The Unconscious: Language and World

  • M. C. Dillon
Part of the Phaenomenologica book series (PHAE, volume 129)


The unconscious is ripe for radical renewal: even the name is misconceived. “Unconscious” means what it means in polar opposition to “consciousness.” That was explicit in Freud’s definition from the first to the last of his writings. Freud was an avowed dualist, and never seemed to be troubled by the conceptual problems generated by his dualistic posture. But dualism does create problems, problems which remain insoluble within the context of binary opposition and mutual exclusion. These problems are problems of mediation, chorismos, continuity.


Perceptual Experience Mutual Exclusion Intentional Object Unconscious Process Binary Opposition 
These keywords were added by machine and not by the authors. This process is experimental and the keywords may be updated as the learning algorithm improves.


Unable to display preview. Download preview PDF.

Unable to display preview. Download preview PDF.


  1. 2.
    See M. C. Dillon, “Beyond Signifiers,” in Writing the Politics of Difference, eds. H. Silverman and D. Welton (Albany: SUNY Press, 1991), pp. 177–191.Google Scholar
  2. 3.
    The interpretation I present here in truncated form is fully articulated in my essay “Temporality: Merleau-Ponty and Derrida,” in Merleau-Ponty, Hermeneutics,and Postmodernism, eds. Thomas W. Busch and Shaun Gallagher (Albany: SUNY Press, 1992).Google Scholar
  3. 6.
    J. B. Pontalis, “The Problem of the Unconscious in Merleau-Ponty’s Thought,” trans.

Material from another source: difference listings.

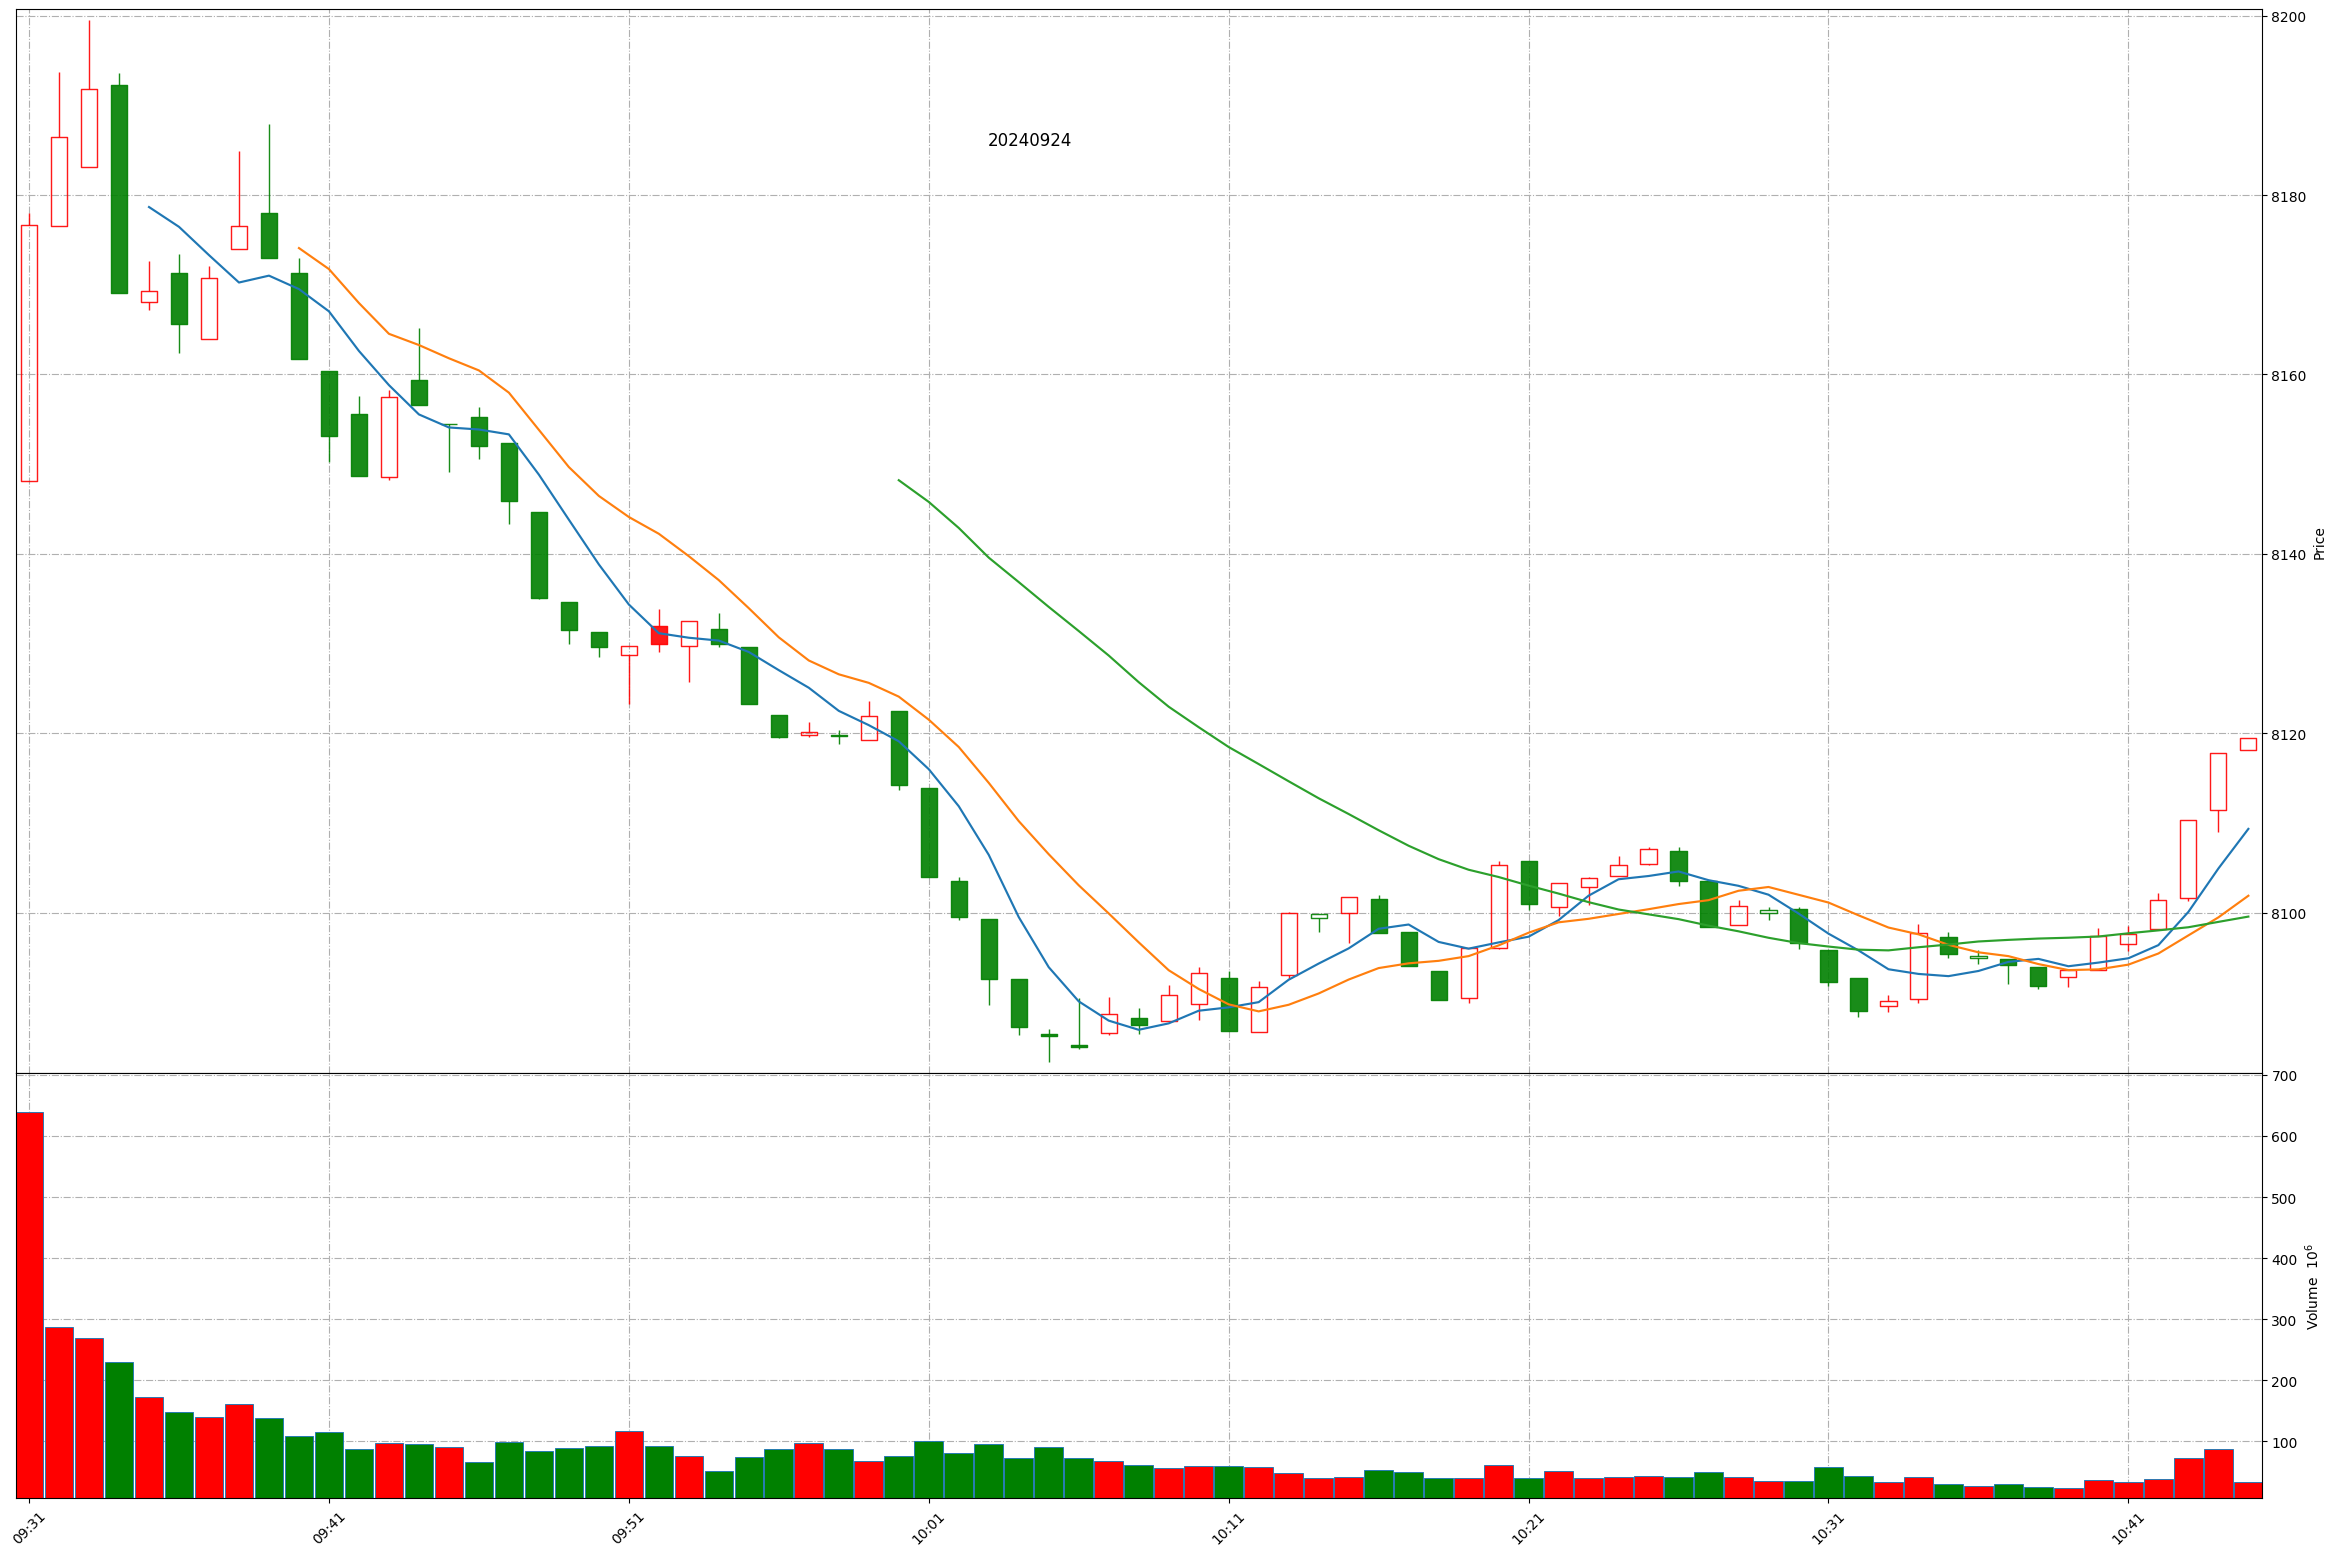
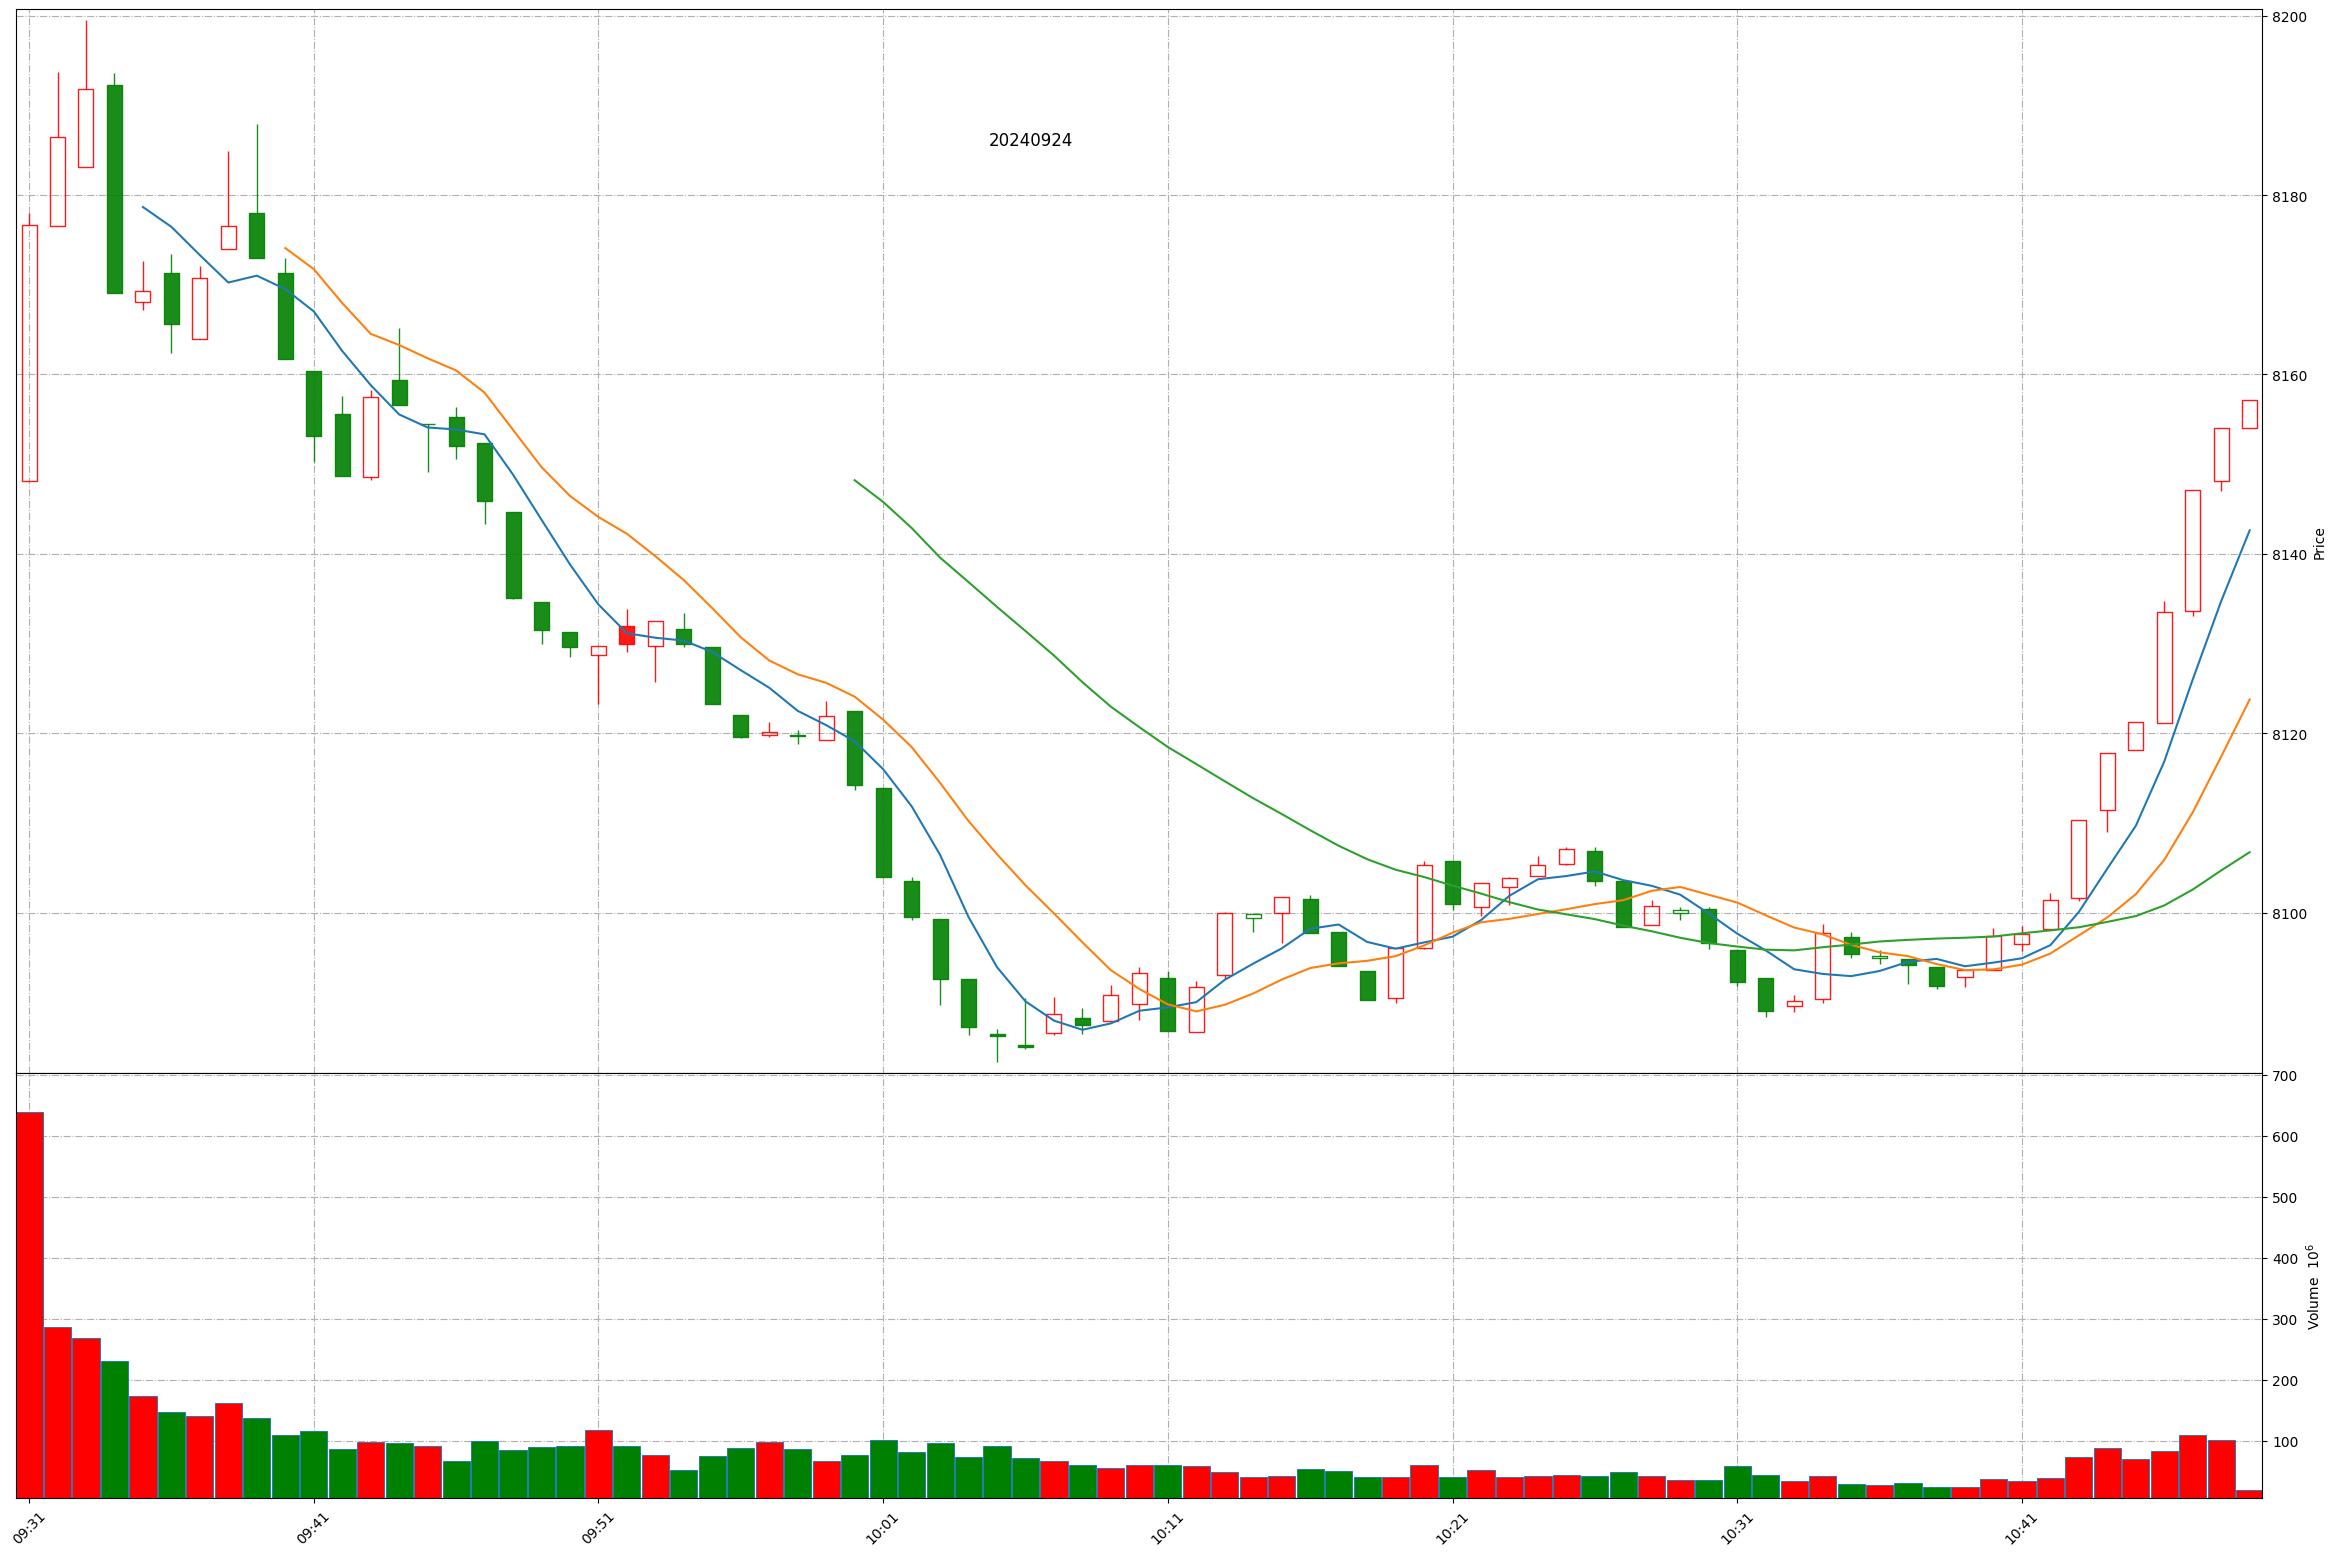
Github action update at 2024-09-24 10:48:27.

diff --git a/README.md b/README.md
@@ -1,11 +1,11 @@
 
 # Daily-A-share-market-quotes 每日 A 股指数（5min 更新）- 20240924
 
-### 上证指数 20240924 10:44
+### 上证指数 20240924 10:48
 ![](./fig/2024/9/20240924-sh000001.png)
 
-### 深证成指 20240924 10:44
+### 深证成指 20240924 10:48
 ![](./fig/2024/9/20240924-sz399001.png)
 
-### 北证50 20240924 10:44
+### 北证50 20240924 10:48
 ![](./fig/2024/9/20240924-bj899050.png)
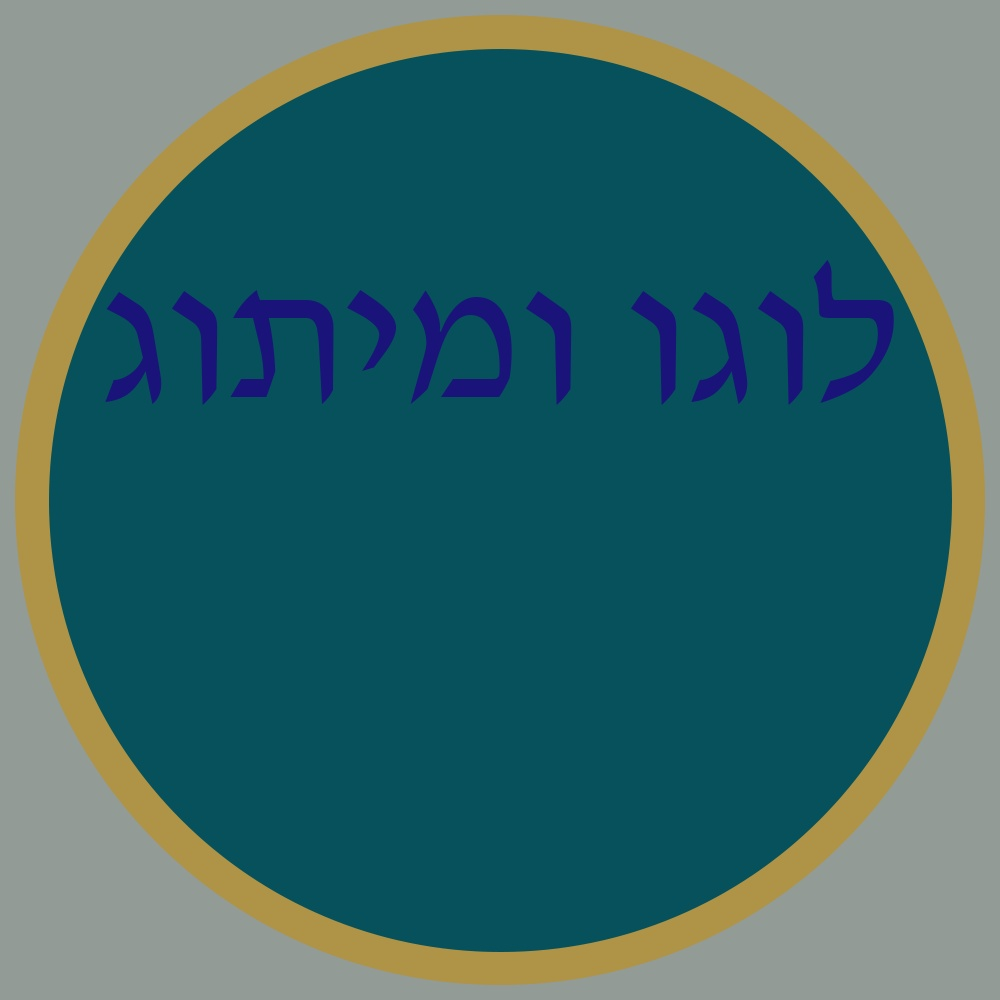
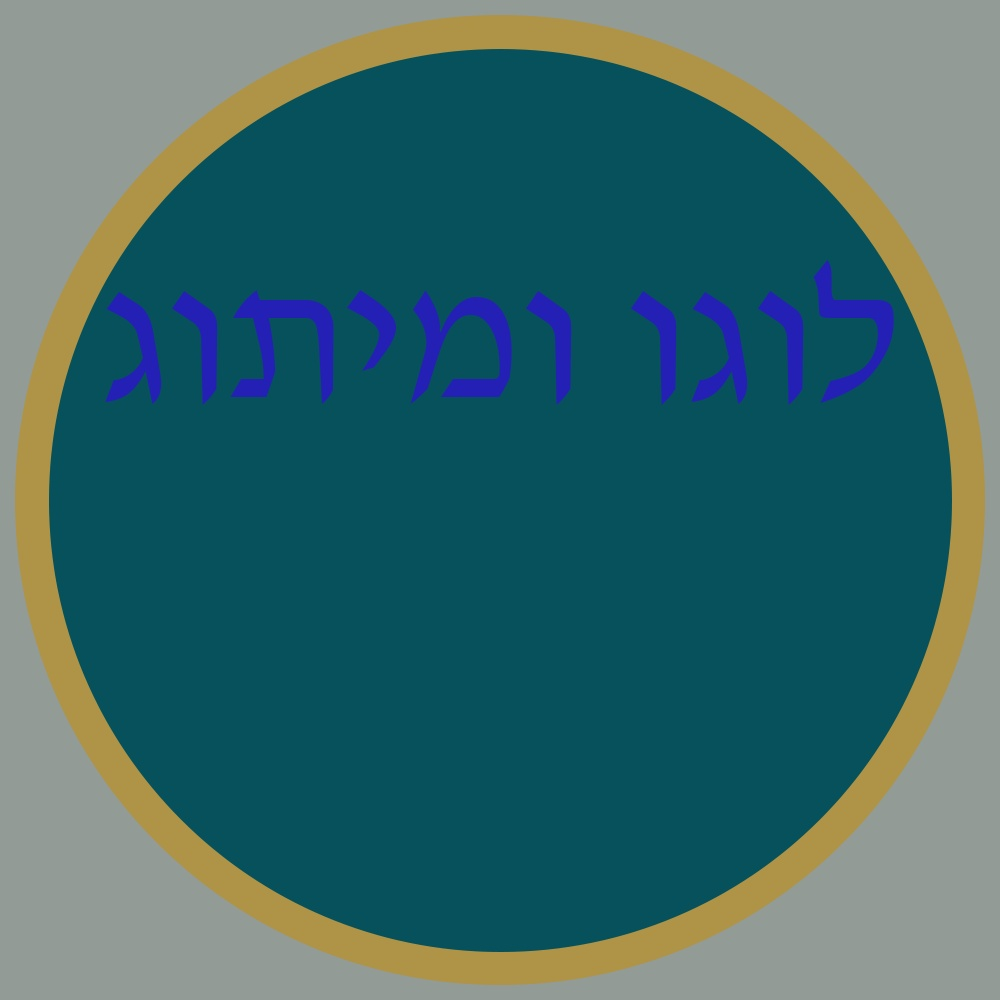
it must be the blending settings

Changed region(s): [[0.093, 0.279, 0.589, 0.403], [0.62, 0.248, 0.899, 0.403]]

diff --git a/main.py b/main.py
@@ -64,7 +64,7 @@ def TestTextToIcon(Text, TemplateImage, Font, FilePath):
     draw.text(
         (100,250), # text space
         Text, # the words themeseves 
-        (122, 19, 25), # colour in rbg
+        (181, 32, 37), # colour in rbg
         font=monospace) # which font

Wilfried Ver Eecke and Michael Greer, in Review of Existential Psychology & Psychiatry, Vol XVIII, nos. 1, 2, & 3 (1982–83), pp. 83–96.Google Scholar
  4. 7.
    . Ibid., p. 85.Google Scholar
  5. 8.
    “Every perception takes place in an atmosphere of generality and is presented to us anonymously…. If I wanted to render precisely the perceptual experience, I ought to say that one perceives in me, not that I perceive.” Maurice Merleau-Ponty, Phenomenology of Perception, trans. Colin Smith (London Routledge & Kegan Paul, 1962), p. 215. Henceforth PhP. Where I have altered Smith’s translations I provide the original French text. Phénoménologie de la perception (Paris: Gallimard, 1945), p. 249. Henceforth PP. Google Scholar
  6. 12.
    “The Metaphysics of Presence: Critique of a Critique,” forthcoming in Working Through Derrida, ed. G. B. Madison (Evanston: Northwestern University Press, 1992). Also, “Temporality: Merleau-Ponty and Derrida,” in Merleau-Ponty: Hermeneutics and Postmodernism, eds. Thomas W. Bush and Shaun Gallagher (Albany: SUNY Press, 1992).Google Scholar
  7. 14.
    Jacques Derrida, “Différance,” in Margins of Philosophy, trans. Alan Bass (Chicago: University of Chicago Press, 1982), pp. 21–22. Emphasis added. [“Différance,” in Marges de la philosophie (Paris: Les Editions de Minuit, 1972).]Google Scholar
  8. 20.
    See “The Child’s Relations with Others,” trans. William Cobb, in The Primacy of Perception, ed. James M. Edie (Evanston: Northwestern University Press, 1964). [“Les Relations avec autrui chez l’enfant,” Les Cours de Sorbonne (Paris: Centre de Documentation Universitaire, 1960).] Also, “Phenomenology and Psychoanalysis: Preface to Hesnard’s L’Oeuvre de Freud, trans. Alden L. Fisher, in Review of Existential Psychology & Psychiatry, Vol XVIII, nos. 1, 2, & 3 (1982–83), pp. 67–72.Google Scholar
  9. 21.
    Pontalis, “The Problem of the Unconscious...” op. cit., p. 92.Google Scholar
  10. 24.
    Merleau-Panty’s Ontology (Bloomington: Indiana University Press, 1988), chap. 9, “The Reversibility Thesis.”Google Scholar

Copyright information

© Springer Science+Business Media Dordrecht 1993

Authors and Affiliations

  • M. C. Dillon

There are no affiliations available

Personalised recommendations